Look through the entries below. Report each line that has the word "page" in it.

* Source data *
○ ○ ○ ○ ○
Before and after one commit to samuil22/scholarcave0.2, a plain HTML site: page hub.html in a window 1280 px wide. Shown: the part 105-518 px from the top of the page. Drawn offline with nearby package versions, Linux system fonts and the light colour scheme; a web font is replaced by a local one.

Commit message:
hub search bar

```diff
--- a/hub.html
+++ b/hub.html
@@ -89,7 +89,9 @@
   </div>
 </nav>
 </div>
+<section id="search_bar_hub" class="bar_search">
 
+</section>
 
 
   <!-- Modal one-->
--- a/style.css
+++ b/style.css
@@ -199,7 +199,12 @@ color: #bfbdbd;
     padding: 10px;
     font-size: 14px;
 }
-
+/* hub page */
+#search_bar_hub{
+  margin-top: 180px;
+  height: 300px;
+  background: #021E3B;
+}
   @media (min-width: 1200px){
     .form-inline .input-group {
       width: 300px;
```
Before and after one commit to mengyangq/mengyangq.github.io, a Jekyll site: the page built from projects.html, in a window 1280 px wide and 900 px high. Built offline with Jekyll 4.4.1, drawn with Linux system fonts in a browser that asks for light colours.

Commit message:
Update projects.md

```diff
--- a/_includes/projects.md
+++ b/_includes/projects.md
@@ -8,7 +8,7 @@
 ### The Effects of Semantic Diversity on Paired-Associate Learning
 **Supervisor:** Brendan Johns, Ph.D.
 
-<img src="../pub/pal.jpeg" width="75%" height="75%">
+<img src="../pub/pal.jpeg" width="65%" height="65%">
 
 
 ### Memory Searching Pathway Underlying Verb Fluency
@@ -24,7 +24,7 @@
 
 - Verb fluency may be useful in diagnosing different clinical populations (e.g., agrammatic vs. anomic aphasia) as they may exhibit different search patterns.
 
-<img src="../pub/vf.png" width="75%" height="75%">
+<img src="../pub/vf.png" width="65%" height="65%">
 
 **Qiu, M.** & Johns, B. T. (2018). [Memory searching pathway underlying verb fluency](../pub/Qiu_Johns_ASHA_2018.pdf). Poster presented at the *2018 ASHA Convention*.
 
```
○ ○ ○ ○ ○
* Reply *
Before and after one commit to samuil22/scholarcave0.2, a plain HTML site: page hub.html in a window 1280 px wide. Shown: the part 105-518 px from the top of the page. Drawn offline with nearby package versions, Linux system fonts and the light colour scheme; a web font is replaced by a local one.
+/* hub page */
Before and after one commit to mengyangq/mengyangq.github.io, a Jekyll site: the page built from projects.html, in a window 1280 px wide and 900 px high. Built offline with Jekyll 4.4.1, drawn with Linux system fonts in a browser that asks for light colours.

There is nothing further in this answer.